In this video you’ll see what makes this browser different. Or, you can see the other people who’ve seen it and are writing about it on Techmeme. You can sign up for access to the beta at RockMelt.com.
After all that, I’m left with the question: does this startup have the right philosophy?
Why am I wondering that?
1. I’m a power user. I have iPads. iPhones. Android phones. Windows Phone 7 phones. Plus Windows 7 and Macintosh-based desktop and laptop computers. Oh, and an Xbox and a Playstation and a Roku box, among other widgets and gadgets. My browsing experience spans nearly all of these, so someone who only has an answer for Windows and Macintosh is not likely to make its way into my life.
2. It requires a download. I’ve interviewed tons of “normal” users lately as I fly around the world. Most people are download adverse. Even iPhone and iPad users are not trying a whole lot of new things. Of the geeky early-adopter audiences I’ve spoken to, only about 5% have loaded more than 100 apps on those platforms. Users on old-style systems are far less likely to try new things.
3. It requires a login. Folks are not used to logging into their browser. That’s a major change to ask people to do to get new features.
4. It changes search behavior.
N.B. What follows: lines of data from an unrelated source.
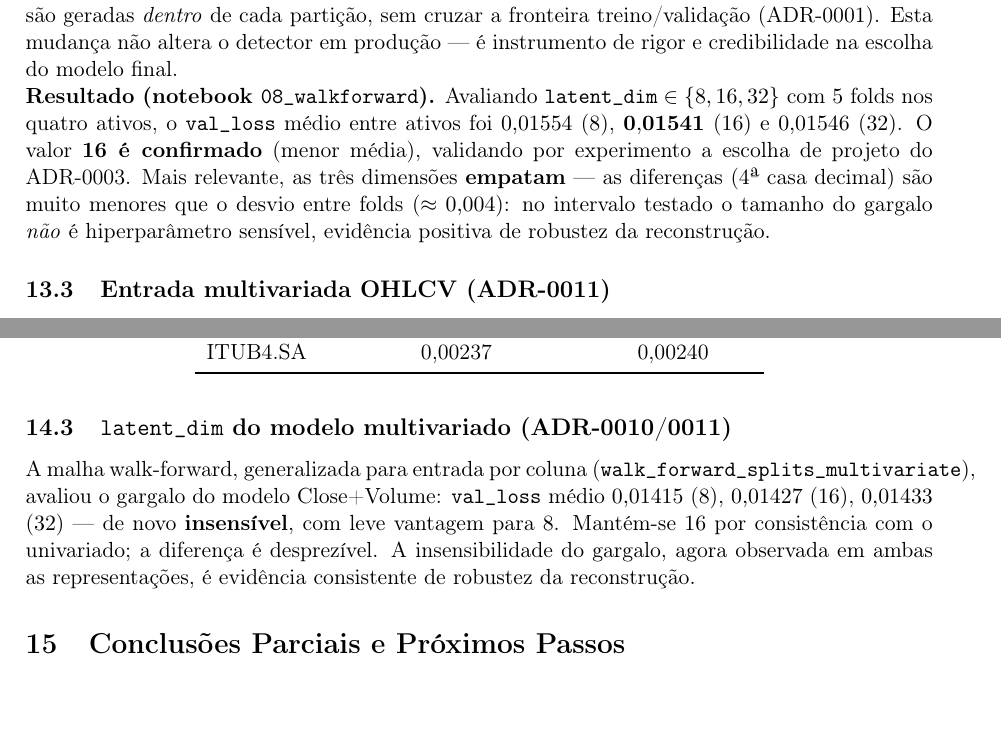
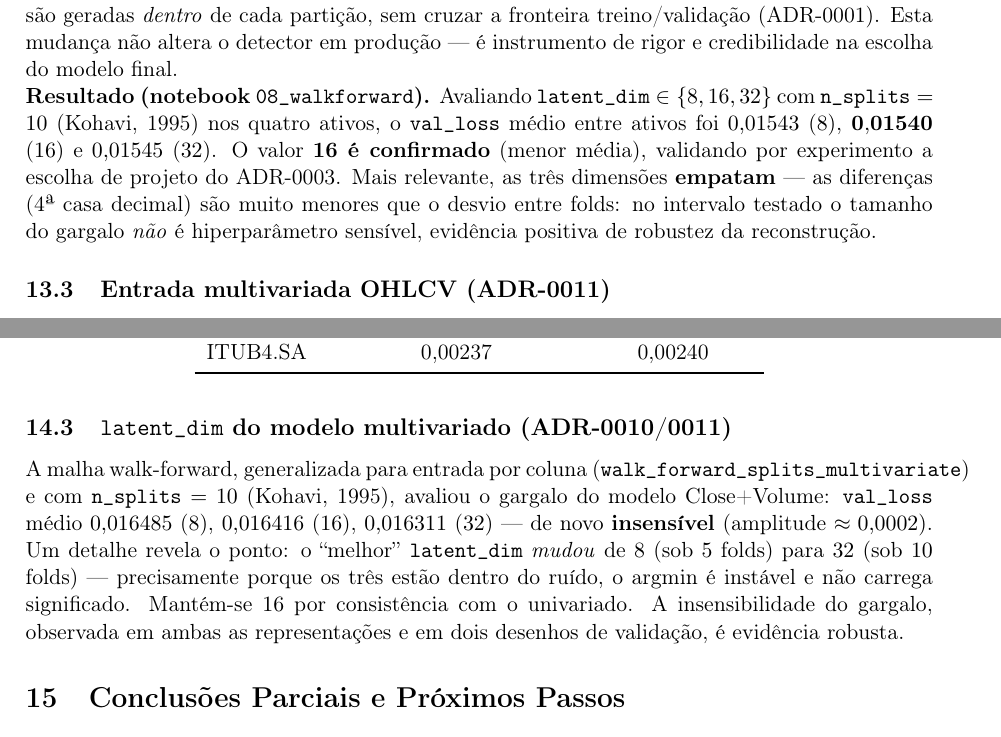
Before and after one commit to Cerne17/NeuraTrade, a LaTeX paper (report/main.tex, which reads report/sections/13_m8_fase2_plano.tex, report/sections/14_m9_consolidacao.tex): two parts of pages 16 and 18 of 19, joined at a grey line, cut so that both start at the same text. Compiled offline with pdfLaTeX.

Commit message:
feat: validation.n_splits 5 -> 10 (Kohavi 1995) + re-roda walk-forward
Professor citou Kohavi (1995): 10-fold como melhor compromisso vies/variancia.
Adotado como default, com ressalva metodologica honesta (ADR-0010): Kohavi trata
k-fold ESTRATIFICADO i.i.d. (classificacao); aqui e walk-forward em serie temporal.
Avaliei se algum k!=10 teria fundamentacao mais forte para este cenario -> NAO:
Bergmeir & Benitez (2012) validam o esquema forward-CV mas nao elegem k; Bengio &
Grandvalet (2004) mostram que nem ha estimador nao-viesado da variancia do k-fold.
Sem resultado que supere 10, mantem-se 10 por convencao.

Re-executados sob k=10 (saidas versionadas):
- nb08 (univariado): latent_dim=16 confirmado (0.01540); insensivel em [8,32].
  Desvio entre ativos caiu (0.0029 vs 0.0044 com 5 folds) = reducao de variancia.
- nb11 (multivariado): latent_dim insensivel; o argmin MUDOU de 8 (k=5) para 32
  (k=10), justamente porque tudo esta dentro do ruido (range ~0.0002) -> reforca a
  insensibilidade. Mantem 16. Decisao OHLCV (rejeitado) inalterada.

Propaga: config, ADR-0010 (Kohavi+caveat+tabela k=10), ADR-0011 (tabela k=10),
docs/adr/README (3 refs de CV), report secoes M8/M9, teoria, README (tabela+refs).
3 PDFs recompilados. 16 testes verdes.

```diff
--- a/report/sections/13_m8_fase2_plano.tex
+++ b/report/sections/13_m8_fase2_plano.tex
@@ -66,12 +66,13 @@ partição, sem cruzar a fronteira treino/validação (ADR-0001). Esta mudança
 em produção --- é instrumento de rigor e credibilidade na escolha do modelo final.
 
 \par\noindent\textbf{Resultado (notebook \texttt{08\_walkforward}).} Avaliando
-$\texttt{latent\_dim} \in \{8, 16, 32\}$ com $5$ folds nos quatro ativos, o \texttt{val\_loss}
-médio entre ativos foi $0{,}01554$ ($8$), $\mathbf{0{,}01541}$ ($16$) e $0{,}01546$ ($32$). O
-valor \textbf{16 é confirmado} (menor média), validando por experimento a escolha de projeto do
-ADR-0003. Mais relevante, as três dimensões \textbf{empatam} --- as diferenças (4ª casa decimal)
-são muito menores que o desvio entre folds ($\approx 0{,}004$): no intervalo testado o tamanho do
-gargalo \emph{não} é hiperparâmetro sensível, evidência positiva de robustez da reconstrução.
+$\texttt{latent\_dim} \in \{8, 16, 32\}$ com $\texttt{n\_splits}=10$ (Kohavi, 1995) nos quatro
+ativos, o \texttt{val\_loss} médio entre ativos foi $0{,}01543$ ($8$), $\mathbf{0{,}01540}$ ($16$)
+e $0{,}01545$ ($32$). O valor \textbf{16 é confirmado} (menor média), validando por experimento a
+escolha de projeto do ADR-0003. Mais relevante, as três dimensões \textbf{empatam} --- as
+diferenças (4ª casa decimal) são muito menores que o desvio entre folds: no intervalo testado o
+tamanho do gargalo \emph{não} é hiperparâmetro sensível, evidência positiva de robustez da
+reconstrução.
 
 \subsection{Entrada multivariada OHLCV (ADR-0011)}
 \label{sec:m8-multivariado}
--- a/report/sections/14_m9_consolidacao.tex
+++ b/report/sections/14_m9_consolidacao.tex
@@ -46,8 +46,11 @@ ITUB4.SA & 0,00237 & 0,00240 \\
 \subsection{\texttt{latent\_dim} do modelo multivariado (ADR-0010/0011)}
 \label{sec:m9-latent}
 A malha walk-forward, generalizada para entrada por coluna
-(\texttt{walk\_forward\_splits\_multivariate}), avaliou o gargalo do modelo Close+Volume:
-\texttt{val\_loss} médio $0{,}01415$ ($8$), $0{,}01427$ ($16$), $0{,}01433$ ($32$) --- de novo
-\textbf{insensível}, com leve vantagem para $8$. Mantém-se $16$ por consistência com o
-univariado; a diferença é desprezível. A insensibilidade do gargalo, agora observada em ambas as
-representações, é evidência consistente de robustez da reconstrução.
+(\texttt{walk\_forward\_splits\_multivariate}) e com $\texttt{n\_splits}=10$ (Kohavi, 1995),
+avaliou o gargalo do modelo Close+Volume: \texttt{val\_loss} médio $0{,}016485$ ($8$),
+$0{,}016416$ ($16$), $0{,}016311$ ($32$) --- de novo \textbf{insensível} (amplitude
+$\approx 0{,}0002$). Um detalhe revela o ponto: o ``melhor'' \texttt{latent\_dim} \emph{mudou} de
+$8$ (sob $5$ folds) para $32$ (sob $10$ folds) --- precisamente porque os três estão dentro do
+ruído, o argmin é instável e não carrega significado. Mantém-se $16$ por consistência com o
+univariado. A insensibilidade do gargalo, observada em ambas as representações e em dois desenhos
+de validação, é evidência robusta.
```
Also changed, not shown: config.yaml (+1 -1 lines), docs/adr/0010-validacao-walk-forward.md (+29 -0 lines), docs/adr/0011-tensor-multivariado-ohlcv.md (+6 -3 lines), teoria/sections/12_fase2.tex (+5 -4 lines), README.md, debate/main.pdf, docs/adr/README.md, figures/m8_walkforward_latent.png, figures/m9_ohlcv_latent.png, report/main.pdf, teoria/main.pdf, 2 other files.
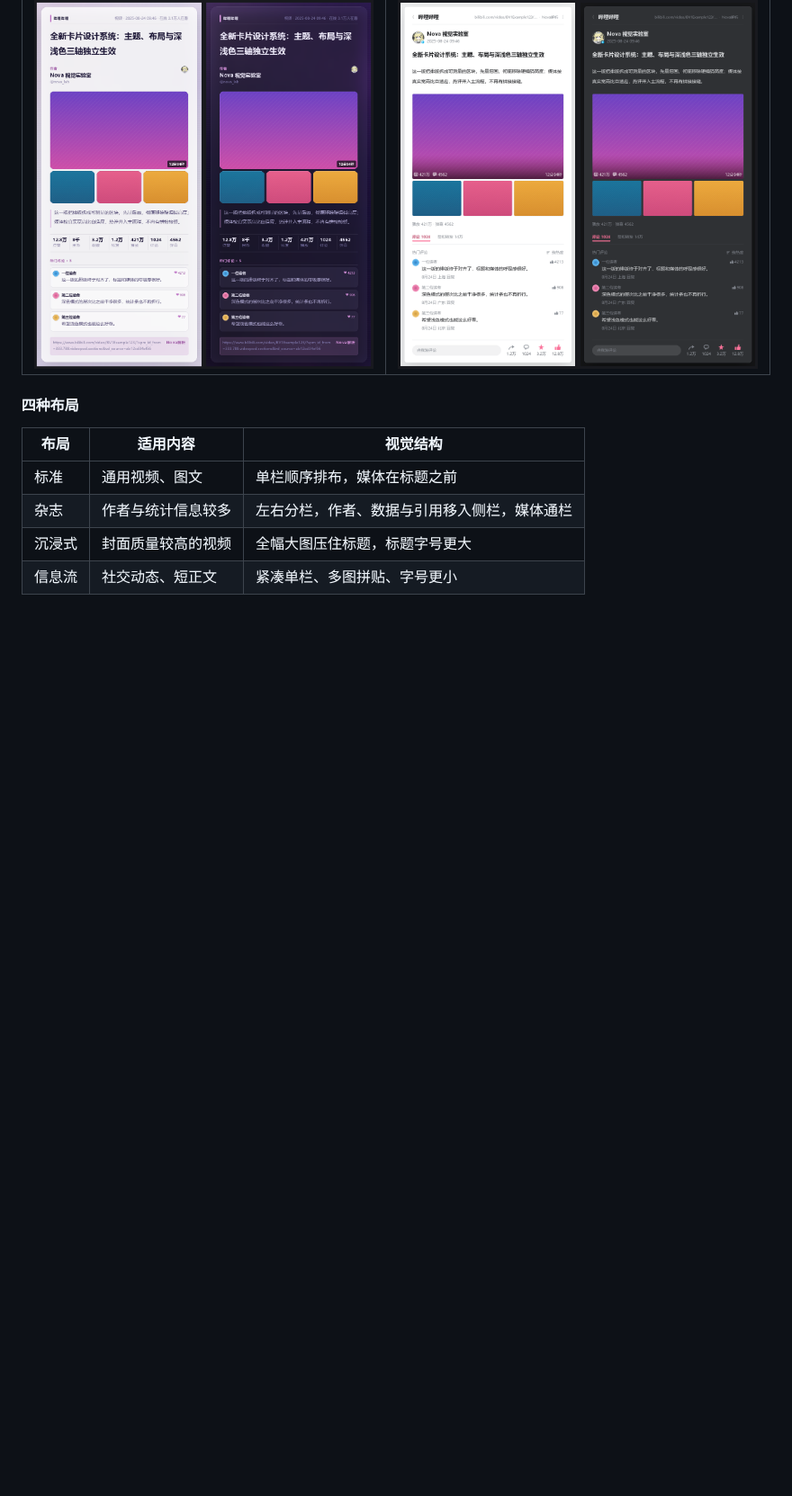
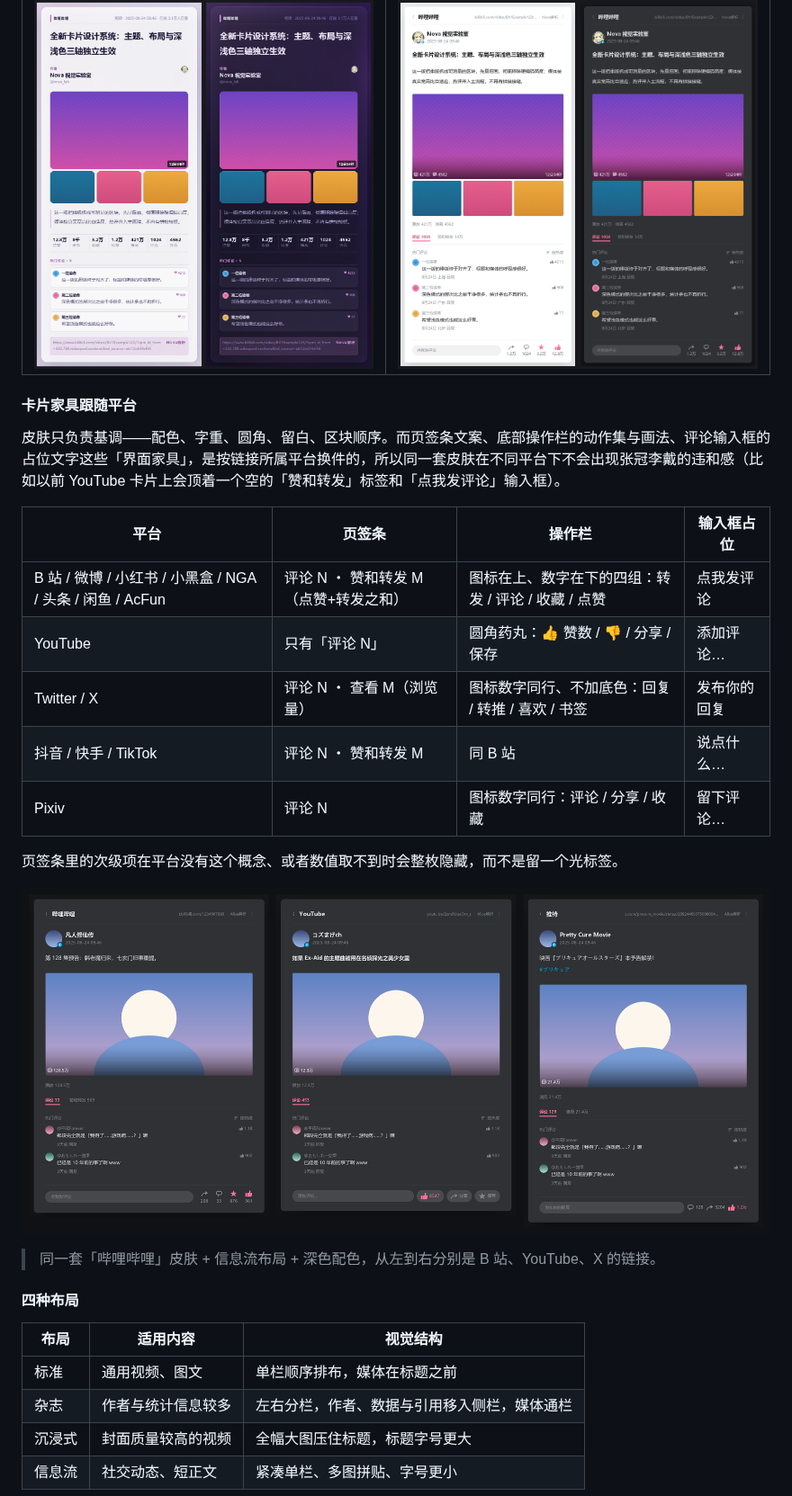
Before and after one commit to Whereis-Alice/astrbot_plugin_media_parser_nova, a Markdown page: README.md, the part around one of its changes. Shown at 90% size. Rendered like a GitHub page; pictures changed too: docs/card-skins/platform-chrome.png (added); blank space fills up the shorter version.

```diff
--- a/README.md
+++ b/README.md
@@ -141,6 +141,24 @@ astrbot_plugin_media_parser_nova
 | 夜曲 | 哔哩哔哩 |
 | --- | --- |
 | ![夜曲皮肤](docs/card-skins/nocturne.png) | ![哔哩哔哩皮肤](docs/card-skins/bilibili.png) |
+
+#### 卡片家具跟随平台
+
+皮肤只负责基调——配色、字重、圆角、留白、区块顺序。而页签条文案、底部操作栏的动作集与画法、评论输入框的占位文字这些「界面家具」，是按链接所属平台换件的，所以同一套皮肤在不同平台下不会出现张冠李戴的违和感（比如以前 YouTube 卡片上会顶着一个空的「赞和转发」标签和「点我发评论」输入框）。
+
+| 平台 | 页签条 | 操作栏 | 输入框占位 |
+| --- | --- | --- | --- |
+| B 站 / 微博 / 小红书 / 小黑盒 / NGA / 头条 / 闲鱼 / AcFun | 评论 N ・ 赞和转发 M（点赞+转发之和） | 图标在上、数字在下的四组：转发 / 评论 / 收藏 / 点赞 | 点我发评论 |
+| YouTube | 只有「评论 N」 | 圆角药丸：👍 赞数 / 👎 / 分享 / 保存 | 添加评论… |
+| Twitter / X | 评论 N ・ 查看 M（浏览量） | 图标数字同行、不加底色：回复 / 转推 / 喜欢 / 书签 | 发布你的回复 |
+| 抖音 / 快手 / TikTok | 评论 N ・ 赞和转发 M | 同 B 站 | 说点什么… |
+| Pixiv | 评论 N | 图标数字同行：评论 / 分享 / 收藏 | 留下评论… |
+
+页签条里的次级项在平台没有这个概念、或者数值取不到时会整枚隐藏，而不是留一个光标签。
+
+![卡片家具跟随平台](docs/card-skins/platform-chrome.png)
+
+> 同一套「哔哩哔哩」皮肤 + 信息流布局 + 深色配色，从左到右分别是 B 站、YouTube、X 的链接。
 
 #### 四种布局
 
```
Also changed, not shown: other parts of README.md (+1 -1 lines), CHANGELOG.md (+19 -0 lines), 8 other files.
I use Google Chrome BECAUSE it only has one box: the one where you enter your searches as well as your URLs. I think that’s elegant and nice. RockMelt asks you to use two separate boxes again, which clutters UI, but worse yet, asks you to change your expectations of how search should work (yes, it’s better, but change is hard for normal users — they probably will wonder why search isn’t just pulling up full Google).
5. The Twitter client isn’t full featured. It doesn’t support real time, for instance, like Seesmic and Tweetdeck do. So, advanced users like me won’t find it good enough.
That is a LOT of change to ask people to do and it’s a lot to ask early adopters to overlook. Here’s why that matters:
Late adopters usually change their behavior only after getting hounded by early adopters. I’ve seen this over and over. Many marketers think they can work around the early adopters and usually that turns out to be a bad strategy. Can you think of an example of when a new product ignored the early, or advanced, adopters/users, and got major adoption at the mass market without them? I can’t and I’ve been studying this for a long time.
Already I’m watching reactions on Twitter and most of the advanced user types are wondering whether this is like Flock (another social browser most of them have ignored) and some, like Rafat Ali, say that this is the worst of Silicon Valley bubbleisms.
Why is there such a negative reaction?
Change is hard, but there’s something else: advanced users have a framework of WHERE they’ll accept change. I call it “battlefronts.” Places where the industry is actively fighting it out. Right now I expect a LOT of change on mobile apps, for instance, but not much change on my desktop or laptop computers or operating systems. Browser wars? So 1996. But 2010? We’re in a mobile phone war, for gosh’ sake. Too much change in wrong place and it gets a blowback.
Tonight I’ll have several videos, for instance, from companies who are doing apps for Windows Phone 7. Those will be very well received, I expect, compared to RockMelt.
So, why do I care about RockMelt? Because social continues to radically change everything about my life. Look at Foodspotting, Foursquare, Tungle.me, and/or Plancast. Those are radical changes to how I live my life. I want a browser that integrates those into my Facebook and Twitter experience. So far that hasn’t arrived. Will RockMelt bring it to us in the future? Possibly, but today they haven’t and have aimed at slower adopters.
I think that’s a strategic mistake. How about you? In the interview RockMelt covers why they made the bets they did at 19m 40 seconds into the video. “There are 2.1 billion people who use browsers…that’s a lot of people.” Listen to their answer.
Is it the right philosophy for a startup to have?